The Department of Human Development and Family Sciences (HDFS) offers two graduate degrees: Master of Arts (M.A.) and Doctor of Philosophy (Ph.D.). The M.A. degree is a coursework-based degree (Plan B) or a research-based degree (Plan A) depending on student’s goals. Master-level students who plan to pursue a Ph.D. should follow the research-based degree Plan of Study. The M.A. degree prepares students to work in non-profit organizations, foundations, state, local, or federal government, hospitals, and private corporations. The Ph.D. prepares students for research and teaching careers in human development, family sciences, and related fields such as psychology, education, sociology, anthropology, and social work or in leadership positions with non-profit organizations, private foundations, and local, state, or federal government agencies. The M.A. and Ph.D. degrees offer students the opportunity to focus on one of the following areas: Couple Relationships, Gerontology, Parenthood and Parent-Child Relationships, Health and Well Being, Prevention and Early Intervention.
Master of Arts Requirements
Satisfactory completion of at least 30 credits maintaining a “B” average throughout the course of study.
Master of Arts Required Courses: HDFS 5001, 5003, 5215, 5310, 5005; EPSY 5605; one human development course HDFS 5101, 5102, or 5103; or one course in adulthood or aging HDFS 5240, 5242, or 5248. In addition, all M.A. students must organize a practicum experience in collaboration with a research project or service agency and their Major Advisor or an appropriate other faculty member; enroll in HDFS 5030 or 5088, and complete additional HDFS courses in their areas of specialization. Courses for areas of specialization can be fulfilled with HDFS courses or any related discipline area approved by the advisory committee. All students must pass a final oral examination for both Plan A and Plan B.
Doctor of Philosophy Required Core Courses: Students are required to satisfactorily complete 19 total credits of HDFS 5001, 5215, 5310, 5311, 5340; one course in child or adolescent development HDFS 5101, 5102, or 5103; one course in adulthood or aging HDFS 5240, 5242, or 5248.
Methodology Courses: 12-15 credits selected from HDFS 5003, 5004, 5005; EPSY 5605, 5607, or appropriate advanced research courses with focus on quantitative or qualitative methods (with approval of advisory committee).
Area of Specialization or Thematic Courses: 21-24 credits can be fulfilled with HDFS courses or any related discipline area approved by advisory committee.

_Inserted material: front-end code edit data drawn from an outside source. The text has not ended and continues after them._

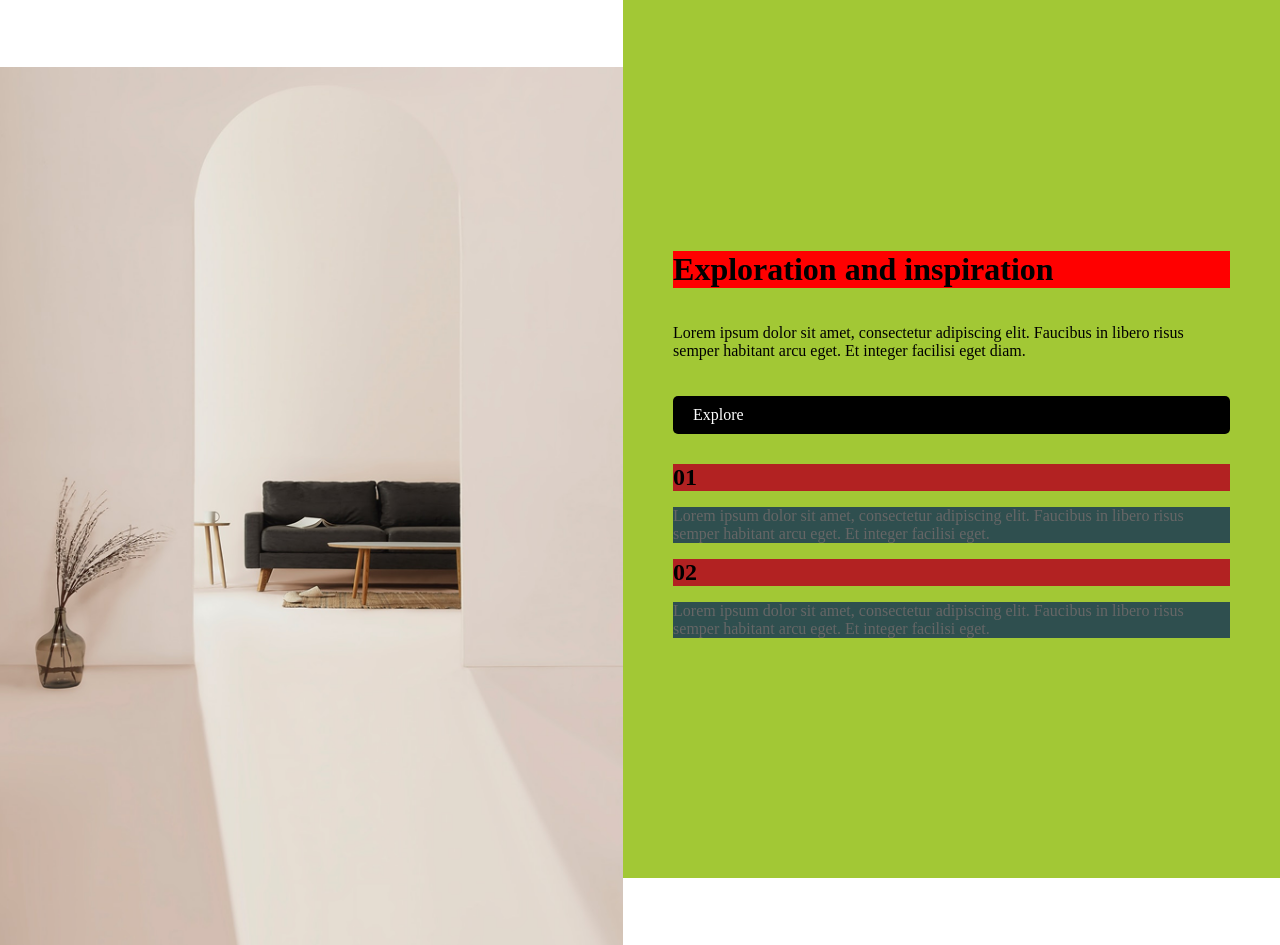
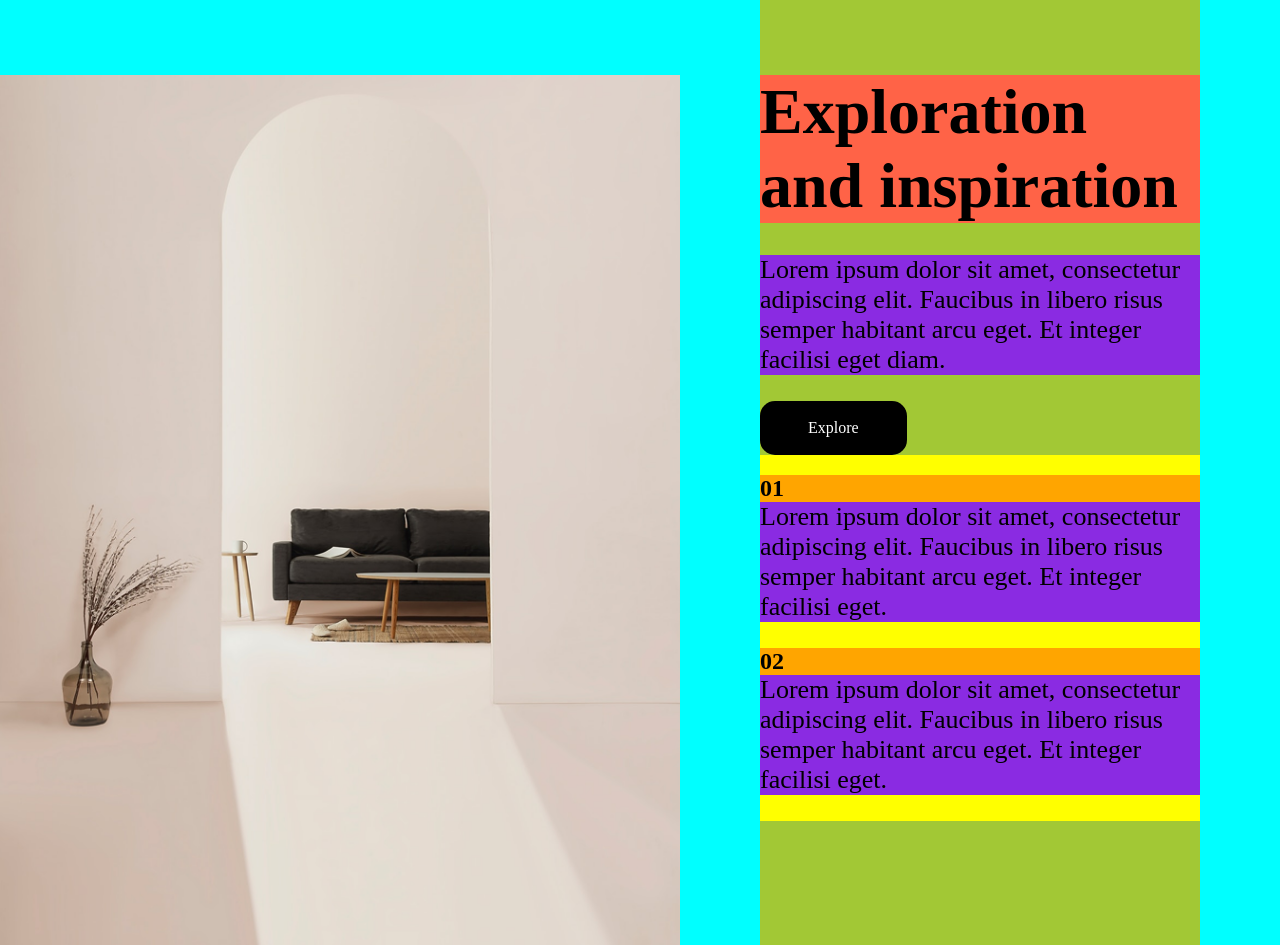
Before and after one commit to ronaldavidvalderrama/55-PAGES, a plain HTML site: page views/page-4.html in a window 1280 px wide. Shown: the top 945 px of the page. Drawn offline with Linux system fonts and the light colour scheme.

Commit message:
feat: :lipstick: se ajustaron titulos y boton con sus medidas

```diff
--- a/src/css/page-4.css
+++ b/src/css/page-4.css
@@ -3,62 +3,60 @@ body{
     padding: 0;
 }
 
-/* Contenedor principal */
 .container {
+    background-color: aqua;
     display: flex;
     max-width: 100%;
-    height: 100%; /* Hace que ocupe toda la altura de la pantalla */
-    background-color: white;
+    height: 100%;
 }
 
 
 .image-section img {
-    margin-top: 67px;
-    width: 100%;
-    height: 100%;
-    object-fit: cover;
-    display: block;
+    margin-top: 75px;
+    width: 680px;
+    height: 920px;
 }
 
 .content-section {
-    width: 50%;
-    padding: 50px;
+    background-color: #A2C835;
     display: flex;
     flex-direction: column;
-    justify-content: center;
-    background-color: #A2C835; /* Color de fondo similar al diseño */
+    margin-left: 80px;
+    margin-right: 80px;
 }
 
+.content-section h1 {
+    background-color: tomato;
+    font-size: 64px;
+    font-family: "avenir heavy";
+    margin-top: 75px;
+    margin-bottom: 32px;
 
-/* Estilos del título */
-.content-section h1 {
-    background-color: red;
-    font-size: 32px;
-    margin-bottom: 20px;
 }
 
-/* Botón */
-.btn {
-    background-color: slateblue;
-    display: inline-block;
-    background-color: black;
-    color: white;
-    padding: 10px 20px;
-    text-decoration: none;
-    border-radius: 5px;
-    margin: 20px 0;
+.content-section p {
+    background-color: blueviolet;
+    font-family: "avenir roman";
+    margin-top: 0;
+    font-size: 26px;
 }
 
-/* Estilos para los números */
-.info h2 {
-    background-color: firebrick;
-    font-size: 24px;
-    margin: 10px 0 5px;
+.content-section a {
+    background-color: black;
+    font-size: 16px;
+    color: white;
+    padding: 18px 48px;
+    border-radius: 15px;
+    text-decoration: none;
+    width: fit-content;
+
 }
 
-/* Estilos para los textos debajo de los números */
-.info p {
-    background-color: darkslategrey;
-    font-size: 16px;
-    color: #666;
+.content-section .info {
+    background-color: yellow;
 }
+
+.content-section .info h2 {
+    background-color: orange;
+    margin-bottom: 0;
+}
```
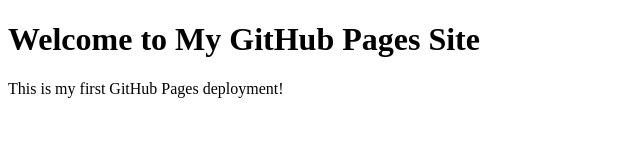
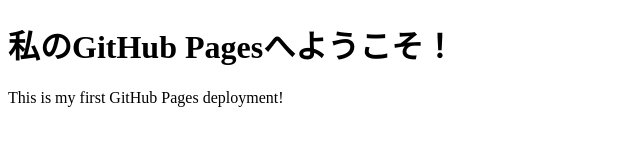
Before and after one commit to fabulanova10-cloud/my-first-web-app, a plain HTML site: page index.html in a window 1280 px wide. Shown: the whole page, without its empty margins (0-640 px from the left). Drawn offline with Linux system fonts and the light colour scheme.

Commit message:
Add files via upload

```diff
--- a/index.html
+++ b/index.html
@@ -6,7 +6,7 @@
     <title>My GitHub Pages Site</title>
 </head>
 <body>
-    <h1>Welcome to My GitHub Pages Site</h1>
+    <h1>私のGitHub Pagesへようこそ！</h1>
     <p>This is my first GitHub Pages deployment!</p>
 </body>
 </html>
```
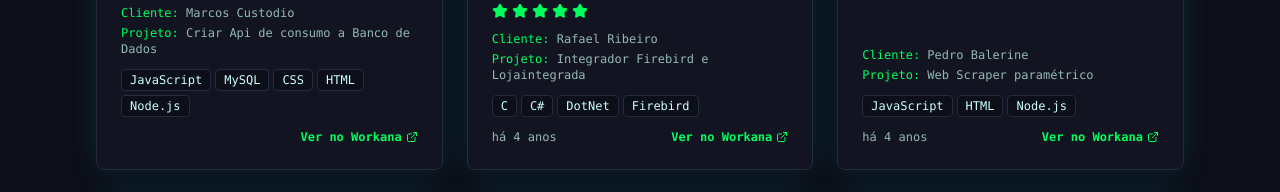
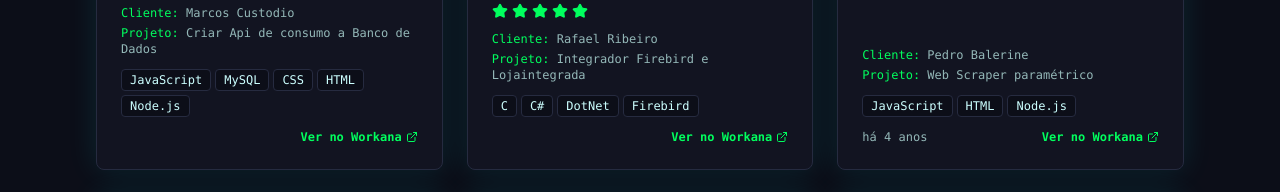
Before and after one commit to albanirneves/albanirneves, a React (Vite) app: page / in a window 1280 px wide. Shown: the part 5560-5752 px from the top of the page. Built offline with nearby package versions, Linux system fonts and the light colour scheme; the HTML template or start-up script is replaced by a standard one.

Commit message:
Preceding changes

```diff
--- a/src/components/Testimonials.tsx
+++ b/src/components/Testimonials.tsx
@@ -38,8 +38,7 @@ const Testimonials = () => {
       client: "Rafael Ribeiro",
       project: "Integrador Firebird e Lojaintegrada",
       comment: "Excelente profissional, muito rápido, domina completamente o assunto proposto.",
-      techs: ["C", "C#", "DotNet", "Firebird"],
-      time: "há 4 anos"
+      techs: ["C", "C#", "DotNet", "Firebird"]
     },
     {
       client: "Pedro Balerine",
```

This requirement can include practicum Experiences and/or Apprenticeships listed below; and 15 Graduate Dissertation credits (GRAD 6950).
Practicum Experiences/Apprenticeships: Credits determined by advisory committee; approximately three to six credits. This requirement includes some combination of teaching, applied research/policy, service/outreach, and basic research apprenticeships as appropriate for the student’s plan of study HDFS 5000, 5010, 5030, 5088.
Comprehensive Examination. Ph.D. Students are required to complete a Comprehensive Examination, which consists of a comprehensive, critical review of the literature in a substantive area of the student’s scholarly area of interest.
The Ph.D. does not have a related area or foreign language requirement.
The programs are offered by the College of Liberal Arts and Sciences.